Exercise objective:
Using the listing below, retype exactly the lines starting at the one with "ask: 'OK to" and ending at the one with "diff --git a/docs/CHANGELOG.md", and include both.
─── Materials provided
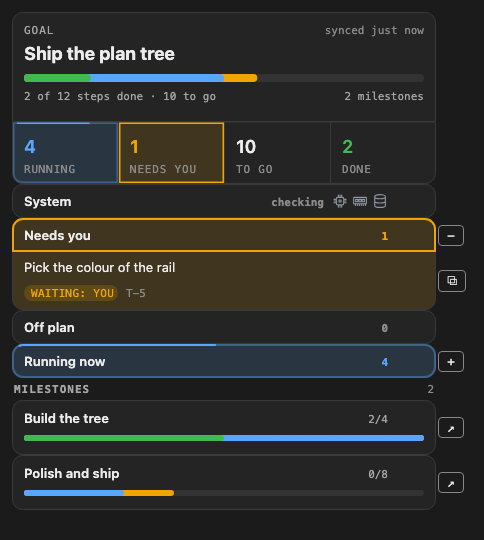
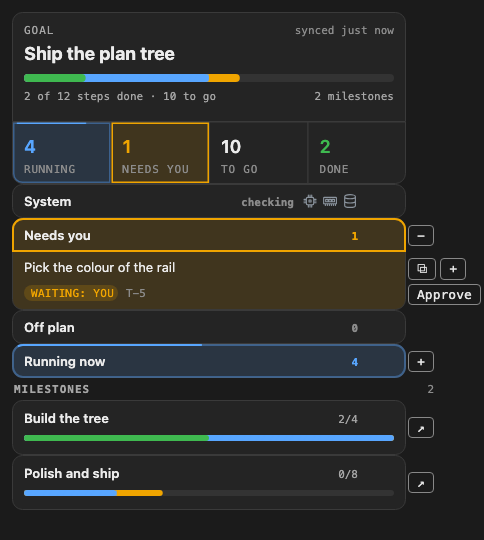
0.26.65: Needs-you rows get copy, expand and Approve buttons

diff --git a/hooks/register.tsx b/hooks/register.tsx
@@ -2370,6 +2370,8 @@ async function setPresence($: EngineInterface, mode: 'active' | 'away'): Promise
   return autopilotWord(false) + ': ' + (n > 0 ? n + ' entr' + (n === 1 ? 'y' : 'ies') + ' in the away log (open /cockpit)' : 'nothing in the away log')
 }
 
+export const approveText = (a: { id: string; ask: string; title: string }): string => /\bpush(ed|ing)?\b/i.test(a.ask + ' ' + a.title) ? 'push' : 'approve' + (a.id !== '' ? ' ' + a.id : ': ' + a.title)
+
 // Telling the captain (the session running in this pane). The mods API has a supported way: `$.prompt.submit({ text, asUser: true })` submits the
 // text as the person's own words (read bare, no "plugin sent a message" frame; the transcript still names the plugin); it runs as a turn of its own
 // once the session is idle, or queues behind the running one. If the host refuses or fails, the instruction is appended to
@@ -3124,8 +3126,10 @@ export function paneSvgTree($: EngineInterface, kit: Kit, bodyColumns: number, b
     const sideCol = (key: string, button: unknown, tall = false): unknown => button === null ? null : Box({ key: 'tog-' + key, position: 'absolute', top: 0, ...(tall ? { height: 2 } : { bottom: 0 }), right: 2, flexDirection: 'row', alignItems: 'center', children: [button] })
     const toggle = (key: string, isOpen: boolean, flag: string): unknown => sideCol(key, Button({ key: 'sec-' + key, label: isOpen ? '-' : '+', onPress: () => flip(flag) }))
     // Running and Waiting rows carry a copy button (and, when there is a note, the +/-) in one ACT_COLS column, so their cards are narrower by the same amount.
-    const wA = wL
+    const wA = wL - 30
     const copyBtn = (rid: string): unknown => rid === '' ? null : Button({ key: 'cp-' + rid, label: '\u29c9', onPress: press => { void $.ui.copy({ text: rid, surface: press.surface }).then(res => $.ui.toast(res.isCopied ? 'Copied ' + rid : 'Could not copy ' + rid + ': select the ID and copy it by hand')) } })
+    // Approve answers the ask in the person's own words: "push" when the ask is about pushing local commits, otherwise "approve <ID>".
+    const approveBtn = (a: { id: string; ask: string; title: string }): unknown => Button({ key: 'ap-' + (a.id || a.title.slice(0, 20)), label: 'Approve', onPress: () => { void sendToCaptain($, approveText(a)) } })
     const actCol = (key: string, btns: unknown[], tall = false): unknown => btns.every(b => b === null) ? null : Box({ key: 'tog-act-' + key, position: 'absolute', top: 0, ...(tall ? { height: 2 } : { bottom: 0 }), right: 2, flexDirection: 'row', alignItems: 'center', children: btns.filter(b => b !== null) })
     const toggleBtn = (key: string, isOpen: boolean, flag: string): unknown => Button({ key: 'sec-' + key, label: isOpen ? '-' : '+', onPress: () => flip(flag) })
     const put2 = (key: string, svg: string, alt: string, h: number, side: unknown = null, w = wL): void => {
@@ -3141,7 +3145,7 @@ export function paneSvgTree($: EngineInterface, kit: Kit, bodyColumns: number, b
     const needs = cardOf('needs')
     const asks = needs === undefined ? [] : waitingItems(v.waiting, youLines)
     {
-      const wF = wL
+      const wF = wL - 30
       const gap = (key: string): void => planBlocks.push({ key, el: Box({ key, height: 1, children: [] }), h: 1 })
       const t = titleCardSvg(wF, { title: v.milestone === '' ? 'Plan' : v.milestone, done: v.doneN, planned: v.planned, milestones: v.groups.length, synced: syncedText(v.updatedMs, now), running: shownPlan.running.length, needs: asks.length, joined: planUndo === null })
       planBlocks.push({ key: 'status-row', el: Box({ key: 'status-row', flexDirection: 'row', alignItems: 'center', children: [draw('svg-status', t.svg, planAlt(shownPlan), t.height, wF)] }), h: t.height })
@@ -3178,8 +3182,10 @@ export function paneSvgTree($: EngineInterface, kit: Kit, bodyColumns: number, b
         put2('wait-card', wait.svg, 'Needs you ' + asks.length + (waitOpen ? ' (open)' : ' (closed)'), wait.height, actCol('wait-card', [toggleBtn('wait-card', waitOpen, 'ls-wait')]), wA)
         if (waitOpen) {
           asks.forEach((a, i) => {
-            const d = stepRowSvg(wA, { owner: 'you', title: a.title, id: a.id, note: a.ask, label: 'waiting: you', cls: 'warnc', time: '', open: false, dim: false, shell: { rt: 0, rb: i === asks.length - 1 ? 10 : 0, first: false } })
-            put2('wait-' + (a.id || i), d.svg, a.title + (a.id !== '' ? ' (' + a.id + ')' : ''), d.height, actCol('wait-' + (a.id || i), [copyBtn(a.id)], true), wA)
+            const af = 'pw-' + (a.id !== '' ? a.id : a.title.slice(0, 40)).replace(/[^A-Za-z0-9._-]/g, '_')
+            const aOpen = isSectionOpen(ui.sections, af)
+            const d = stepRowSvg(wA, { owner: 'you', title: a.title, id: a.id, note: a.ask, label: 'waiting: you', cls: 'warnc', time: '', open: aOpen, dim: false, shell: { rt: 0, rb: i === asks.length - 1 ? 10 : 0, first: false } })
+            put2('wait-' + (a.id || i), d.svg, a.title + (a.id !== '' ? ' (' + a.id + ')' : ''), d.height, Box({ key: 'tog-act-wait-' + (a.id || i), position: 'absolute', top: 0, bottom: 0, right: 2, flexDirection: 'column', justifyContent: 'center', alignItems: 'flex-end', children: [Box({ key: 'tog-act-wait-r1-' + (a.id || i), flexDirection: 'row', children: [copyBtn(a.id), a.ask === '' ? null : toggleBtn('wait-' + (a.id || i), aOpen, af)].filter(b => b !== null) }), approveBtn(a)] }), wA)
           })
         }
       } else {
@@ -3246,7 +3252,7 @@ export function paneSvgTree($: EngineInterface, kit: Kit, bodyColumns: number, b
       planBlocks.push({ key: 'mile-tabs', el: Box({ key: 'mile-tabs', flexDirection: 'row', paddingX: 1, columnGap: 1, children: [tabBtn('open', 'Open'), tabBtn('done', 'Done'), tabBtn('all', 'All')] }), h: ROW_PX * 1.5 })
       gapH('gap-mile-tabs')
       const rows = grp.rows.filter(r => mileTab === 'all' || (mileTab === 'done' ? r.state === 'done' : r.state !== 'done'))
-      const wB = wL
+      const wB = wL - 30
       const md = mileCardSvg(wB, { title: drilled.title, done: grp.done, total: grp.total, running: rows.filter(r => r.state === 'running').length, needs: rows.filter(r => r.state === 'blocked' && r.onYou).length, shell: rows.length > 0 ? { rt: 10, rb: 0, first: true } : ALONE })
       put2('mp-card', md.svg, drilled.title + ': ' + drilled.countText, md.height, actCol('mp-card', []), wB)
       if (rows.length === 0) line2('mp-empty', mileTab === 'done' ? 'Nothing done yet' : mileTab === 'open' ? 'Nothing open' : 'No steps yet', 'm')

diff --git a/tests/cockpit51-approve.test.ts b/tests/cockpit51-approve.test.ts
@@ -1,0 +1,11 @@
+import { expect, test } from 'bun:test'
+import { approveText } from '../hooks/register'
+
+test('Approve sends "push" when the ask is about a push', () => {
+  expect(approveText({ id: 'T-5', ask: 'OK to push the local commits?', title: 'Land it' })).toBe('push')
+})
+
+test('Approve names the item when the ask is not about a push', () => {
+  expect(approveText({ id: 'T-7', ask: 'Pick a colour', title: 'Rail' })).toBe('approve T-7')
+  expect(approveText({ id: '', ask: 'Pick a colour', title: 'Rail' })).toBe('approve: Rail')
+})

diff --git a/docs/CHANGELOG.md b/docs/CHANGELOG.md
@@ -1,5 +1,9 @@
 # Changelog
 
+## 0.26.65
+
+- Needs-you rows get a copy button, a +/- button that shows the ask, and an Approve button that sends "push" to the captain when the ask is about a push, else "approve <ID>".
+
 ## 0.26.64
 
 - README: removed the System card picture, which showed an old look.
──────
The completed task:
+  expect(approveText({ id: 'T-5', ask: 'OK to push the local commits?', title: 'Land it' })).toBe('push')
+})
+
+test('Approve names the item when the ask is not about a push', () => {
+  expect(approveText({ id: 'T-7', ask: 'Pick a colour', title: 'Rail' })).toBe('approve T-7')
+  expect(approveText({ id: '', ask: 'Pick a colour', title: 'Rail' })).toBe('approve: Rail')
+})

diff --git a/docs/CHANGELOG.md b/docs/CHANGELOG.md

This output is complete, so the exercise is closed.